Amber; Sooner or later you will come accross a seller who is so motivated that they won’t care if or how many “subject to” deals that you’ve done. They’ll just be happy that you can offer them a solution to their problem. Our first “subject to” started out as a lease/option. The seller was being transferred by the Army and was due to leave town in 6 weeks. We pitched the lease/option and said that we’d basically pay them what they owe plus closing costs, and they were ready to sign. Then we looked at their loan papers and discovered they owed about 8K more than they had said. We decided we couldn’t do the lease/option becuse there simply wasn’t enough margin. As it was there would have been a $100/month cash flow and a slim 13K markup. But with the added 8K on the loan balance? No way. So we left telling them that we were going to put our heads together to try and figure put a solution to the problem. In the mean time we researched buying “subject to” (thanks to Bill Bronchick and his “cash cow” course)and discovered that this deal would fly due to the enhanced margins a “subject to” deal would allow. So we called the seller back and told them that we had some good news (they had been eagerly awaiting our call!). We met with them, explained the “subject to” purchase, and they readily agreed. Within 3 weeks we had a buyer with 5K down (we are selling on a land contract at 9.25 % interest) and the cash flow from this property is $225/month. It would have been $100/month as a lease/option!! The point here is that we were the only ones offering a solution to these sellers.We must have presented ourselves professionally because they never questioned our track record.

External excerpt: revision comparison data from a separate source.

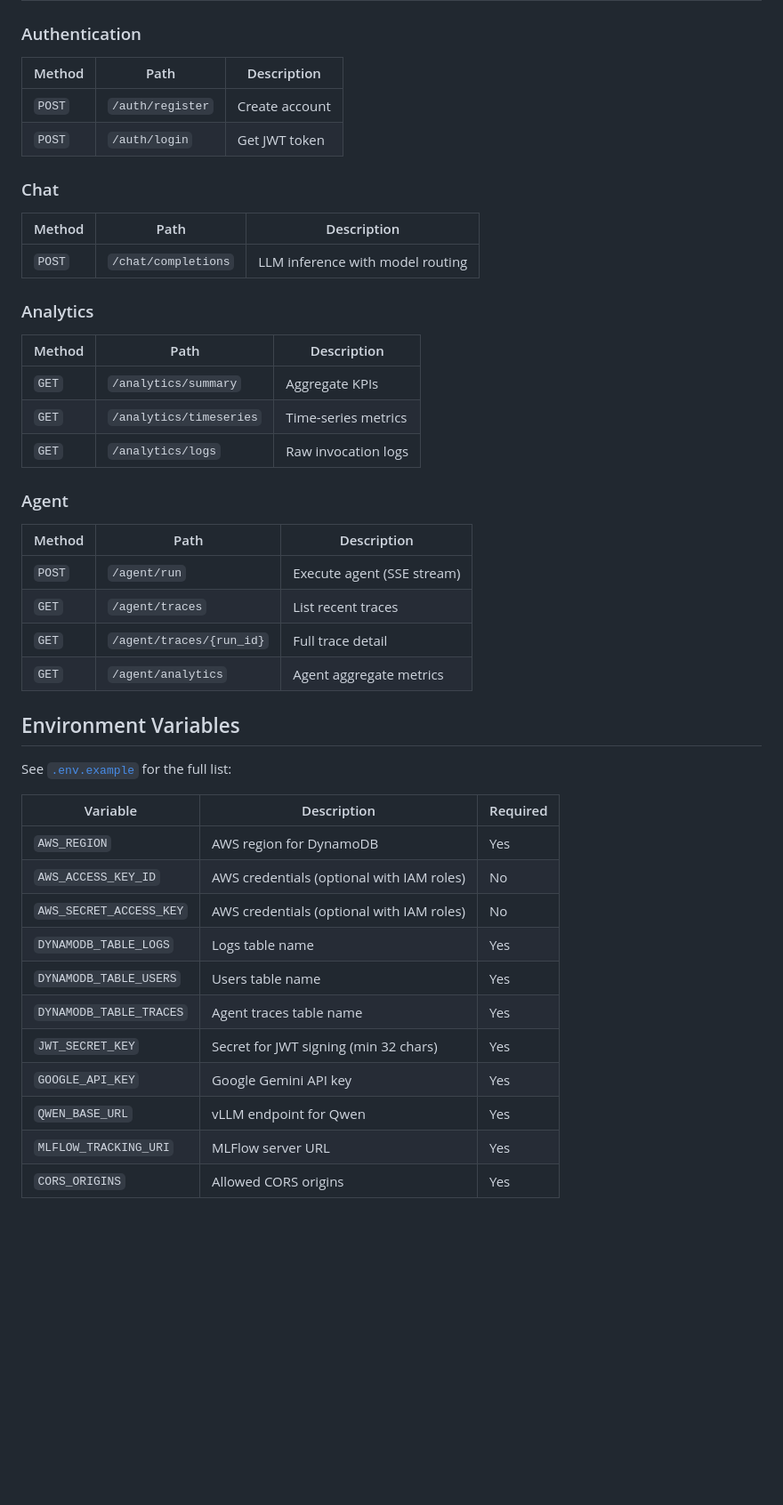
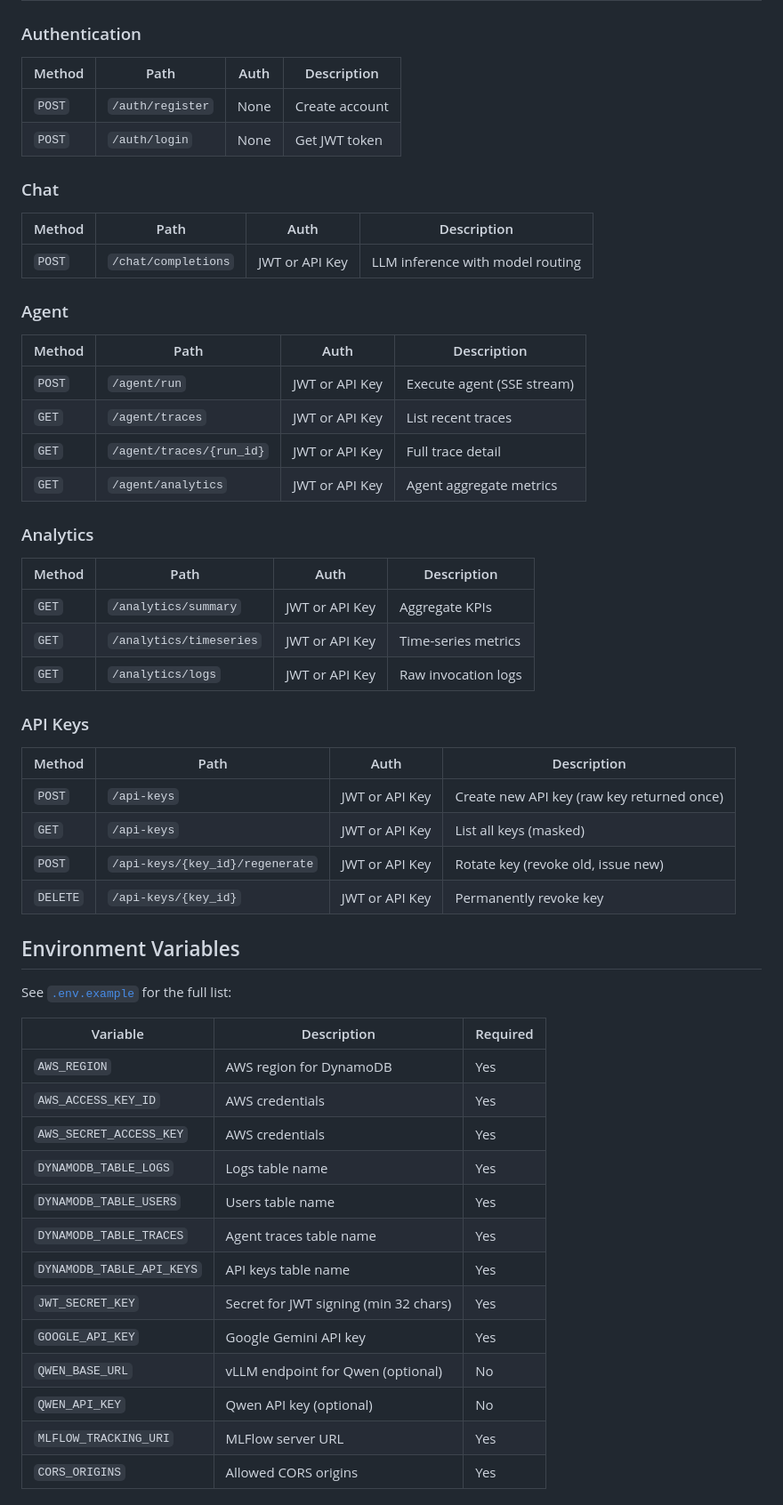
Before and after one commit to omer-ulucan/llmwatch, a Markdown page: README.md, the part around one of its changes. Shown at 89% size. Drawn GitHub-style; blank space fills up the shorter version.

Commit message:
docs: update README with API key management, programmatic access, and current architecture

```diff
--- a/README.md
+++ b/README.md
@@ -205,30 +250,38 @@ pytest -v
 ## API Endpoints
 
 ### Authentication
-| Method | Path | Description |
-|---|---|---|
-| `POST` | `/auth/register` | Create account |
-| `POST` | `/auth/login` | Get JWT token |
+| Method | Path | Auth | Description |
+|---|---|---|---|
+| `POST` | `/auth/register` | None | Create account |
+| `POST` | `/auth/login` | None | Get JWT token |
 
 ### Chat
-| Method | Path | Description |
-|---|---|---|
-| `POST` | `/chat/completions` | LLM inference with model routing |
+| Method | Path | Auth | Description |
+|---|---|---|---|
+| `POST` | `/chat/completions` | JWT or API Key | LLM inference with model routing |
+
+### Agent
+| Method | Path | Auth | Description |
+|---|---|---|---|
+| `POST` | `/agent/run` | JWT or API Key | Execute agent (SSE stream) |
+| `GET` | `/agent/traces` | JWT or API Key | List recent traces |
+| `GET` | `/agent/traces/{run_id}` | JWT or API Key | Full trace detail |
+| `GET` | `/agent/analytics` | JWT or API Key | Agent aggregate metrics |
 
 ### Analytics
-| Method | Path | Description |
-|---|---|---|
-| `GET` | `/analytics/summary` | Aggregate KPIs |
-| `GET` | `/analytics/timeseries` | Time-series metrics |
-| `GET` | `/analytics/logs` | Raw invocation logs |
+| Method | Path | Auth | Description |
+|---|---|---|---|
+| `GET` | `/analytics/summary` | JWT or API Key | Aggregate KPIs |
+| `GET` | `/analytics/timeseries` | JWT or API Key | Time-series metrics |
+| `GET` | `/analytics/logs` | JWT or API Key | Raw invocation logs |
 
-### Agent
-| Method | Path | Description |
-|---|---|---|
-| `POST` | `/agent/run` | Execute agent (SSE stream) |
-| `GET` | `/agent/traces` | List recent traces |
-| `GET` | `/agent/traces/{run_id}` | Full trace detail |
-| `GET` | `/agent/analytics` | Agent aggregate metrics |
+### API Keys
+| Method | Path | Auth | Description |
+|---|---|---|---|
+| `POST` | `/api-keys` | JWT or API Key | Create new API key (raw key returned once) |
+| `GET` | `/api-keys` | JWT or API Key | List all keys (masked) |
+| `POST` | `/api-keys/{key_id}/regenerate` | JWT or API Key | Rotate key (revoke old, issue new) |
+| `DELETE` | `/api-keys/{key_id}` | JWT or API Key | Permanently revoke key |
 
 ## Environment Variables
 
@@ -237,14 +290,16 @@ See [`.env.example`](.env.example) for the full list:
 | Variable | Description | Required |
 |---|---|---|
 | `AWS_REGION` | AWS region for DynamoDB | Yes |
-| `AWS_ACCESS_KEY_ID` | AWS credentials (optional with IAM roles) | No |
-| `AWS_SECRET_ACCESS_KEY` | AWS credentials (optional with IAM roles) | No |
+| `AWS_ACCESS_KEY_ID` | AWS credentials | Yes |
+| `AWS_SECRET_ACCESS_KEY` | AWS credentials | Yes |
 | `DYNAMODB_TABLE_LOGS` | Logs table name | Yes |
 | `DYNAMODB_TABLE_USERS` | Users table name | Yes |
 | `DYNAMODB_TABLE_TRACES` | Agent traces table name | Yes |
+| `DYNAMODB_TABLE_API_KEYS` | API keys table name | Yes |
 | `JWT_SECRET_KEY` | Secret for JWT signing (min 32 chars) | Yes |
 | `GOOGLE_API_KEY` | Google Gemini API key | Yes |
-| `QWEN_BASE_URL` | vLLM endpoint for Qwen | Yes |
+| `QWEN_BASE_URL` | vLLM endpoint for Qwen (optional) | No |
+| `QWEN_API_KEY` | Qwen API key (optional) | No |
 | `MLFLOW_TRACKING_URI` | MLFlow server URL | Yes |
 | `CORS_ORIGINS` | Allowed CORS origins | Yes |
 
```
Also changed, not shown: other parts of README.md (+77 -32 lines).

People like this are out there! After one or two you will have references to give from here on. For the present, never give misleading “false” references to sellers. When they ask about your background, be honest with them. Say that although you haven’t bought any homes this way before, you are someone they can feel good about doing business with. Then produce a couple of letters of references from past employers, school teachers, or family friends. If your credit is good, offer to let them see your credit report. Do you have a spouse? If so drag him to the initial meeting with the seller. I did this with my wife when I first started. She’s not really into the real estate thing but she gladly accompanied me on those first meetings. The common perception is that married people have more stability. Couples are more likely to want to do business with couples.It really is true that after you get the first one under your belt, the rest come a lot easier.

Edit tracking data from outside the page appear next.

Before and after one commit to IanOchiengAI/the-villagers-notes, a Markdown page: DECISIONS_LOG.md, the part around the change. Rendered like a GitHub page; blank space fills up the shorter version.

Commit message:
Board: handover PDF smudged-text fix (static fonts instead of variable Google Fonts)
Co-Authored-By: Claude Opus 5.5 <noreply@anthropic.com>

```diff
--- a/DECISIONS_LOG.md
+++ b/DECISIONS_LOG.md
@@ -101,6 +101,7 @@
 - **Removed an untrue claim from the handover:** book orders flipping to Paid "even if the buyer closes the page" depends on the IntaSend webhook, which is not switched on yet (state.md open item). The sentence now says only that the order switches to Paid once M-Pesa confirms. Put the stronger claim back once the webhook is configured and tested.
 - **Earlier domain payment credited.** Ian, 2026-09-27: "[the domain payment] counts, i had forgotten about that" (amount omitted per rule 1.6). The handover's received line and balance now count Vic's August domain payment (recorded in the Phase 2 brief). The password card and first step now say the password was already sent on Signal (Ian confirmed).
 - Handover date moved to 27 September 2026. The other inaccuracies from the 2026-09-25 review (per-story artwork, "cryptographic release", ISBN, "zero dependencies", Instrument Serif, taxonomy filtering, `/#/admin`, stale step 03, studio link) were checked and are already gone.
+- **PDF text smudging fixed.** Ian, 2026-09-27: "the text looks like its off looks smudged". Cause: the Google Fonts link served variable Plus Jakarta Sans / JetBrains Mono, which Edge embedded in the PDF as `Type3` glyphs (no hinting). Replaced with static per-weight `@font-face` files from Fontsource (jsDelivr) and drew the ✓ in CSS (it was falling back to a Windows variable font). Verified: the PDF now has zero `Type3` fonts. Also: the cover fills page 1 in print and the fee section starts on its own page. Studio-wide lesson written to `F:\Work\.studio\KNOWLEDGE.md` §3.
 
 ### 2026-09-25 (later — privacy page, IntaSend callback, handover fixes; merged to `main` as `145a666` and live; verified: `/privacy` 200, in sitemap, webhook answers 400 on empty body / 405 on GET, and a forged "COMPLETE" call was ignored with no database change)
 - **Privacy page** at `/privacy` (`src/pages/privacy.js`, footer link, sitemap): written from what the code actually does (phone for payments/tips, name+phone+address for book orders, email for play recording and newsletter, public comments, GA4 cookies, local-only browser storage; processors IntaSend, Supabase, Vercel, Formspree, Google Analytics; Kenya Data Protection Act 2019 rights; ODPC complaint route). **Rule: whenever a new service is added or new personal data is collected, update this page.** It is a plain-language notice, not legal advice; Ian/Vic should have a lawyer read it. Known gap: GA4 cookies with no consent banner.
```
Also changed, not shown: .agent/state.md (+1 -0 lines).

I see no problem with leaving a sales contract with the seller to review. Allowing them to do this indicates that you have nothing to hide. In fact I suggest they review the contract at their liesure before signing. There’s no way I can produce a sales contract, trust agreement, warranty deed to trustee, assingnment of beneficial interest form, etc, etc and expect them to fully understand all of it and sign on the spot. It might work for some but not for me. A lease/option is simpler so I’ve signed many on the spot…but a “subject to” deal is more involved.
I usually pitch the lease/option over the phone, because there is the least resistance to it. Then I meet with the seller and explain the benefits od selling “subject to”. Make sure the seller is at least predisposed to discussing lease/options before meeting with them. Because 9 sellers out of 10 won’t want to discuss it at all, and you’ll waste a lot of time being rejected by these folks…Good Luck